So Norton admits that he’s addicted, but his addiction is good, he says, and he shouldn’t feel ashamed. A statement like that, about any addiction, is nonsensical on its face.
However, more to the point, he gets a moral conscience when it comes to pimps? That’s bizarre. And it’s totally foolish to think that legalizing anything, prevents abuse of the thing that has been legalized.
Most men who prostitute women are not sex-addicts, but they certainly share Norton’s dehumanising views. As someone who had her body used by men like Norton for seven years spanning my adolescence and early adulthood, I can say quite a staggering amount of delusion and denial presents in the thoughts and attitudes of the average ‘john’; and it is matched only by the casual misogyny that allows them to use the bodies of women and girls like commodities in the first place. This is exemplified numerous times in Norton’s short article, for example in his assertion that where prostitution is legalised the rape of the non-prostituted female population drops. Apart from the fact that this is unproven, even if it were true, it would mean only that prostituted women and girls are used as the human shields of men’s sexual violence. Anyone who suggests that a class of females should exist to absorb male sexual aggression is, by definition, expressing a misogynistic view.
Moran’s entire piece is worth the read.

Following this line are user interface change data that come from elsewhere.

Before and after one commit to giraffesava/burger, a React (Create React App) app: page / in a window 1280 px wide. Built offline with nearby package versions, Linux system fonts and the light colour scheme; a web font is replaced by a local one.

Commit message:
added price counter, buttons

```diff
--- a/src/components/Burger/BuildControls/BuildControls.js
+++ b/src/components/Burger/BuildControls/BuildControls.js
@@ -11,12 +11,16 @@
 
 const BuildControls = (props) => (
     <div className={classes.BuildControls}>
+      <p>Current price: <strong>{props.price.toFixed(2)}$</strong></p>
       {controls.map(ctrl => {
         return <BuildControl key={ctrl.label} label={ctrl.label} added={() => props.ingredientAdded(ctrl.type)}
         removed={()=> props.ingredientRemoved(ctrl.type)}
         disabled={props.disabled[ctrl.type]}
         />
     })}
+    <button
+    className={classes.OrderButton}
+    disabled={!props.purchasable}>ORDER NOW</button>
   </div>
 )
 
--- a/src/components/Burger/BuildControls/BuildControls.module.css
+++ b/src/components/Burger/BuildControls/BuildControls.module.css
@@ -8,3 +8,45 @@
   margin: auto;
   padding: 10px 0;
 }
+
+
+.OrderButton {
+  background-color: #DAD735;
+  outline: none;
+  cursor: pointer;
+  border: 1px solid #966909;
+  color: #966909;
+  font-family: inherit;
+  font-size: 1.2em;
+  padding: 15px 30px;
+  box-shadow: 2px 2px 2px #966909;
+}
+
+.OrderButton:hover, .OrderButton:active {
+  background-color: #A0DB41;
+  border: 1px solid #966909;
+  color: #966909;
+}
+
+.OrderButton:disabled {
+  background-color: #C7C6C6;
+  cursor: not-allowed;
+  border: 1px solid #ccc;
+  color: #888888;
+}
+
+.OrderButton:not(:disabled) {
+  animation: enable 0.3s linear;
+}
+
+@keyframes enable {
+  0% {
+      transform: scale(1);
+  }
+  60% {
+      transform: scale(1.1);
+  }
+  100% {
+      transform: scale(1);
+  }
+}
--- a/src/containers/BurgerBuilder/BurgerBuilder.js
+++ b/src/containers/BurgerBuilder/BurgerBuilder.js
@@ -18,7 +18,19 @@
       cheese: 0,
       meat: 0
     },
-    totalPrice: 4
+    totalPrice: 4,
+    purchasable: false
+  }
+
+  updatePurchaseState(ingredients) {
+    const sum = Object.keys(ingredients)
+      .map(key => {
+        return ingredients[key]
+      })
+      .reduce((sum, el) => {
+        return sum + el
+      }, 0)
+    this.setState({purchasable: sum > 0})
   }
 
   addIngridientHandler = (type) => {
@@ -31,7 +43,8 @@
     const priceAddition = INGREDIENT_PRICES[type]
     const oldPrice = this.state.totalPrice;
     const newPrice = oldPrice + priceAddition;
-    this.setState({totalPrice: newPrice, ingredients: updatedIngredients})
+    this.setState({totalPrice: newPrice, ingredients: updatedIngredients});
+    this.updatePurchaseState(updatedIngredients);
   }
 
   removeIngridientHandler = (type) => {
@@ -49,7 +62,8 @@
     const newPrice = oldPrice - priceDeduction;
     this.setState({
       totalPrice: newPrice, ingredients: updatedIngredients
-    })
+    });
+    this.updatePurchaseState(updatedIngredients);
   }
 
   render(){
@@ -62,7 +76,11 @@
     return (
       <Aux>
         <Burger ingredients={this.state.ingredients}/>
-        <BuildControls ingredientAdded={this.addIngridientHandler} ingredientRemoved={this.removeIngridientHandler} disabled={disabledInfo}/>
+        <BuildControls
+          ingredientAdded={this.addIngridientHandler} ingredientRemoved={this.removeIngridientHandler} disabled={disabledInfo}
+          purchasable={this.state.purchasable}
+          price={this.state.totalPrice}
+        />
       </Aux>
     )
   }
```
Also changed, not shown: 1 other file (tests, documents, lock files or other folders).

Moran writes at one point that reading Norton’s article made her skin crawl.
It had the same effect on me.